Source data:
═══

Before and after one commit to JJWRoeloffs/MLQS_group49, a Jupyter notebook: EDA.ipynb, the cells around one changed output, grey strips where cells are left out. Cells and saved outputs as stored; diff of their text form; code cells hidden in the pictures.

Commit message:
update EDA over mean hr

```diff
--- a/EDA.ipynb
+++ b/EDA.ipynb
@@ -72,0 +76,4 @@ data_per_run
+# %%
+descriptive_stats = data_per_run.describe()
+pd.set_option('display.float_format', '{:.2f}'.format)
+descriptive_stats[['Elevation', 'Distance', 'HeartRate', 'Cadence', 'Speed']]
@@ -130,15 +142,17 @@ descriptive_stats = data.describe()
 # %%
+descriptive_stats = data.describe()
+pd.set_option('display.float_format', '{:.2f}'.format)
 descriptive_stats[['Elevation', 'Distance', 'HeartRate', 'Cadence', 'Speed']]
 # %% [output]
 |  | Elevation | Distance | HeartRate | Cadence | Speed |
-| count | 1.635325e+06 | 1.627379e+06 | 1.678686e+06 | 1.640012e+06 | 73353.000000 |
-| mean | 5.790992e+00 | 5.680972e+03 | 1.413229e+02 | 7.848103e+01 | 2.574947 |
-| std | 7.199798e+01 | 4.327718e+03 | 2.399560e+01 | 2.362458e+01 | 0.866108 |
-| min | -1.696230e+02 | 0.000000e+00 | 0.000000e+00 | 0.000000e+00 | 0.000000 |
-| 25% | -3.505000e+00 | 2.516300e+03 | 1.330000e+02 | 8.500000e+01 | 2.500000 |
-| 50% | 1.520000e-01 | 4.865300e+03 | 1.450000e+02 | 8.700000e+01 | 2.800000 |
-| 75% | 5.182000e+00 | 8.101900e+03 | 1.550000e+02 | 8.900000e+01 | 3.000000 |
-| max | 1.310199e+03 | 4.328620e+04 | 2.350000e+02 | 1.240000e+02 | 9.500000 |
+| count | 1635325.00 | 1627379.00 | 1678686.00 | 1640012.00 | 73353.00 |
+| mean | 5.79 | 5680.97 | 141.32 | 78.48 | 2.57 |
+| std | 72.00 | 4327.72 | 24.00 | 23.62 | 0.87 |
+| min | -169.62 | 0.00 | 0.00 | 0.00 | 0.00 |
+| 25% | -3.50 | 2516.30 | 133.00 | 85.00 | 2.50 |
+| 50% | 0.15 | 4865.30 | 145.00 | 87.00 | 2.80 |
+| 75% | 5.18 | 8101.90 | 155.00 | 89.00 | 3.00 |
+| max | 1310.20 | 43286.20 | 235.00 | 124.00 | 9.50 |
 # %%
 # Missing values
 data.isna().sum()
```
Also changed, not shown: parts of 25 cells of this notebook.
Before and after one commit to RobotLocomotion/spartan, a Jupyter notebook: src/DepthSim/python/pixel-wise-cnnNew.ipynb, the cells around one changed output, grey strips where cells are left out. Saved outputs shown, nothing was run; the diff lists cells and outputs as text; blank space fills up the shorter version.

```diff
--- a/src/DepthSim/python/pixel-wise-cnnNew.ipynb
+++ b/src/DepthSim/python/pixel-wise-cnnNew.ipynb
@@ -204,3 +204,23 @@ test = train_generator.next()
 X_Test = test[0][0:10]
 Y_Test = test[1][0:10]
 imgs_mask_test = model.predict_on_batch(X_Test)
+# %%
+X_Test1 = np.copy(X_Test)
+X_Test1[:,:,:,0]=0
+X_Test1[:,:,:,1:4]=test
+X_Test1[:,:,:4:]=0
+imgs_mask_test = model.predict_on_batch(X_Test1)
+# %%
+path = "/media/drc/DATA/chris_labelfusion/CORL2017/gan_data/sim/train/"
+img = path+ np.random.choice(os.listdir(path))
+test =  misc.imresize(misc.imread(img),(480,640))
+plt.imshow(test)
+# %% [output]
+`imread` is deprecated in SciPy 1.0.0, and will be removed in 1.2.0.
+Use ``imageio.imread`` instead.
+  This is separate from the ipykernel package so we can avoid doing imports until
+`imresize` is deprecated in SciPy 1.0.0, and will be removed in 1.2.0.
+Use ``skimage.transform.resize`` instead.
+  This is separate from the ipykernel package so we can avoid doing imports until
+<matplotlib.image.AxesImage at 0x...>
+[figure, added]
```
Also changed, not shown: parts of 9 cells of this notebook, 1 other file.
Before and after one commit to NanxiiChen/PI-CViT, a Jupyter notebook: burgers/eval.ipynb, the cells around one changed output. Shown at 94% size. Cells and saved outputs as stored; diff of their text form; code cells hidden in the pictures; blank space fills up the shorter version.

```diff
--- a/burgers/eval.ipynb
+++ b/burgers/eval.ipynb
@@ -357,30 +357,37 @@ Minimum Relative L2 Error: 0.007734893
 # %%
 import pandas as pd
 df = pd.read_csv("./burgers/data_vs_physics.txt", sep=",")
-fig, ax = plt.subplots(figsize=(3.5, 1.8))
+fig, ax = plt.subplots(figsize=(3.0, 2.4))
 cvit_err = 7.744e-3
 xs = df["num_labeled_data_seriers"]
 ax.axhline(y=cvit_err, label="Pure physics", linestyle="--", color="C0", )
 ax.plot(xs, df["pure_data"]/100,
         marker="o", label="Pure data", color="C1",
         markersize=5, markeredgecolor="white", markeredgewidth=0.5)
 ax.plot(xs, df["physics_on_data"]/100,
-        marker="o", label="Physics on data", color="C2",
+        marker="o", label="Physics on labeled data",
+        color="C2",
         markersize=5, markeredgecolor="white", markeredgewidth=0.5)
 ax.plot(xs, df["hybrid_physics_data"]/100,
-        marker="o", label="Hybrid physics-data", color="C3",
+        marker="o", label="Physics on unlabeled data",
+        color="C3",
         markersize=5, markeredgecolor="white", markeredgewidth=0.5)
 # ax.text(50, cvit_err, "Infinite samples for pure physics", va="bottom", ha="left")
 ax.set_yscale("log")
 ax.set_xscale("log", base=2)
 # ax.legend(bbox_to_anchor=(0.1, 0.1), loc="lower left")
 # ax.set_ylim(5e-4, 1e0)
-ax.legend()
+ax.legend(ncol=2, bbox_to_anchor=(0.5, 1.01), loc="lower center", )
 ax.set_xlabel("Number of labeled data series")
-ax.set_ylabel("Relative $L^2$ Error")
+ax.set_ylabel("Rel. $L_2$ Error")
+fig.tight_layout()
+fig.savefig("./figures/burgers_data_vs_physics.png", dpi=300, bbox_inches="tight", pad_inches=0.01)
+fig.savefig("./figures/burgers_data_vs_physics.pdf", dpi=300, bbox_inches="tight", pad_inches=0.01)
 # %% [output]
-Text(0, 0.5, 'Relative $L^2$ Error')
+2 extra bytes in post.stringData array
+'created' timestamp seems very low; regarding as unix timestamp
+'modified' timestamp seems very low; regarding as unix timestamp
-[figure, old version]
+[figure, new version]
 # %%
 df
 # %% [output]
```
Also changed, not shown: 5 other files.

═══

Copy every record above exactly as it is.

» **TASK RESPONSE**
Before and after one commit to JJWRoeloffs/MLQS_group49, a Jupyter notebook: EDA.ipynb, the cells around one changed output, grey strips where cells are left out. Cells and saved outputs as stored; diff of their text form; code cells hidden in the pictures.

Commit message:
update EDA over mean hr

```diff
--- a/EDA.ipynb
+++ b/EDA.ipynb
@@ -72,0 +76,4 @@ data_per_run
+# %%
+descriptive_stats = data_per_run.describe()
+pd.set_option('display.float_format', '{:.2f}'.format)
+descriptive_stats[['Elevation', 'Distance', 'HeartRate', 'Cadence', 'Speed']]
@@ -130,15 +142,17 @@ descriptive_stats = data.describe()
 # %%
+descriptive_stats = data.describe()
+pd.set_option('display.float_format', '{:.2f}'.format)
 descriptive_stats[['Elevation', 'Distance', 'HeartRate', 'Cadence', 'Speed']]
 # %% [output]
 |  | Elevation | Distance | HeartRate | Cadence | Speed |
-| count | 1.635325e+06 | 1.627379e+06 | 1.678686e+06 | 1.640012e+06 | 73353.000000 |
-| mean | 5.790992e+00 | 5.680972e+03 | 1.413229e+02 | 7.848103e+01 | 2.574947 |
-| std | 7.199798e+01 | 4.327718e+03 | 2.399560e+01 | 2.362458e+01 | 0.866108 |
-| min | -1.696230e+02 | 0.000000e+00 | 0.000000e+00 | 0.000000e+00 | 0.000000 |
-| 25% | -3.505000e+00 | 2.516300e+03 | 1.330000e+02 | 8.500000e+01 | 2.500000 |
-| 50% | 1.520000e-01 | 4.865300e+03 | 1.450000e+02 | 8.700000e+01 | 2.800000 |
-| 75% | 5.182000e+00 | 8.101900e+03 | 1.550000e+02 | 8.900000e+01 | 3.000000 |
-| max | 1.310199e+03 | 4.328620e+04 | 2.350000e+02 | 1.240000e+02 | 9.500000 |
+| count | 1635325.00 | 1627379.00 | 1678686.00 | 1640012.00 | 73353.00 |
+| mean | 5.79 | 5680.97 | 141.32 | 78.48 | 2.57 |
+| std | 72.00 | 4327.72 | 24.00 | 23.62 | 0.87 |
+| min | -169.62 | 0.00 | 0.00 | 0.00 | 0.00 |
+| 25% | -3.50 | 2516.30 | 133.00 | 85.00 | 2.50 |
+| 50% | 0.15 | 4865.30 | 145.00 | 87.00 | 2.80 |
+| 75% | 5.18 | 8101.90 | 155.00 | 89.00 | 3.00 |
+| max | 1310.20 | 43286.20 | 235.00 | 124.00 | 9.50 |
 # %%
 # Missing values
 data.isna().sum()
```
Also changed, not shown: parts of 25 cells of this notebook.
Before and after one commit to RobotLocomotion/spartan, a Jupyter notebook: src/DepthSim/python/pixel-wise-cnnNew.ipynb, the cells around one changed output, grey strips where cells are left out. Saved outputs shown, nothing was run; the diff lists cells and outputs as text; blank space fills up the shorter version.

```diff
--- a/src/DepthSim/python/pixel-wise-cnnNew.ipynb
+++ b/src/DepthSim/python/pixel-wise-cnnNew.ipynb
@@ -204,3 +204,23 @@ test = train_generator.next()
 X_Test = test[0][0:10]
 Y_Test = test[1][0:10]
 imgs_mask_test = model.predict_on_batch(X_Test)
+# %%
+X_Test1 = np.copy(X_Test)
+X_Test1[:,:,:,0]=0
+X_Test1[:,:,:,1:4]=test
+X_Test1[:,:,:4:]=0
+imgs_mask_test = model.predict_on_batch(X_Test1)
+# %%
+path = "/media/drc/DATA/chris_labelfusion/CORL2017/gan_data/sim/train/"
+img = path+ np.random.choice(os.listdir(path))
+test =  misc.imresize(misc.imread(img),(480,640))
+plt.imshow(test)
+# %% [output]
+`imread` is deprecated in SciPy 1.0.0, and will be removed in 1.2.0.
+Use ``imageio.imread`` instead.
+  This is separate from the ipykernel package so we can avoid doing imports until
+`imresize` is deprecated in SciPy 1.0.0, and will be removed in 1.2.0.
+Use ``skimage.transform.resize`` instead.
+  This is separate from the ipykernel package so we can avoid doing imports until
+<matplotlib.image.AxesImage at 0x...>
+[figure, added]
```
Also changed, not shown: parts of 9 cells of this notebook, 1 other file.
Before and after one commit to NanxiiChen/PI-CViT, a Jupyter notebook: burgers/eval.ipynb, the cells around one changed output. Shown at 94% size. Cells and saved outputs as stored; diff of their text form; code cells hidden in the pictures; blank space fills up the shorter version.

```diff
--- a/burgers/eval.ipynb
+++ b/burgers/eval.ipynb
@@ -357,30 +357,37 @@ Minimum Relative L2 Error: 0.007734893
 # %%
 import pandas as pd
 df = pd.read_csv("./burgers/data_vs_physics.txt", sep=",")
-fig, ax = plt.subplots(figsize=(3.5, 1.8))
+fig, ax = plt.subplots(figsize=(3.0, 2.4))
 cvit_err = 7.744e-3
 xs = df["num_labeled_data_seriers"]
 ax.axhline(y=cvit_err, label="Pure physics", linestyle="--", color="C0", )
 ax.plot(xs, df["pure_data"]/100,
         marker="o", label="Pure data", color="C1",
         markersize=5, markeredgecolor="white", markeredgewidth=0.5)
 ax.plot(xs, df["physics_on_data"]/100,
-        marker="o", label="Physics on data", color="C2",
+        marker="o", label="Physics on labeled data",
+        color="C2",
         markersize=5, markeredgecolor="white", markeredgewidth=0.5)
 ax.plot(xs, df["hybrid_physics_data"]/100,
-        marker="o", label="Hybrid physics-data", color="C3",
+        marker="o", label="Physics on unlabeled data",
+        color="C3",
         markersize=5, markeredgecolor="white", markeredgewidth=0.5)
 # ax.text(50, cvit_err, "Infinite samples for pure physics", va="bottom", ha="left")
 ax.set_yscale("log")
 ax.set_xscale("log", base=2)
 # ax.legend(bbox_to_anchor=(0.1, 0.1), loc="lower left")
 # ax.set_ylim(5e-4, 1e0)
-ax.legend()
+ax.legend(ncol=2, bbox_to_anchor=(0.5, 1.01), loc="lower center", )
 ax.set_xlabel("Number of labeled data series")
-ax.set_ylabel("Relative $L^2$ Error")
+ax.set_ylabel("Rel. $L_2$ Error")
+fig.tight_layout()
+fig.savefig("./figures/burgers_data_vs_physics.png", dpi=300, bbox_inches="tight", pad_inches=0.01)
+fig.savefig("./figures/burgers_data_vs_physics.pdf", dpi=300, bbox_inches="tight", pad_inches=0.01)
 # %% [output]
-Text(0, 0.5, 'Relative $L^2$ Error')
+2 extra bytes in post.stringData array
+'created' timestamp seems very low; regarding as unix timestamp
+'modified' timestamp seems very low; regarding as unix timestamp
-[figure, old version]
+[figure, new version]
 # %%
 df
 # %% [output]
```
Also changed, not shown: 5 other files.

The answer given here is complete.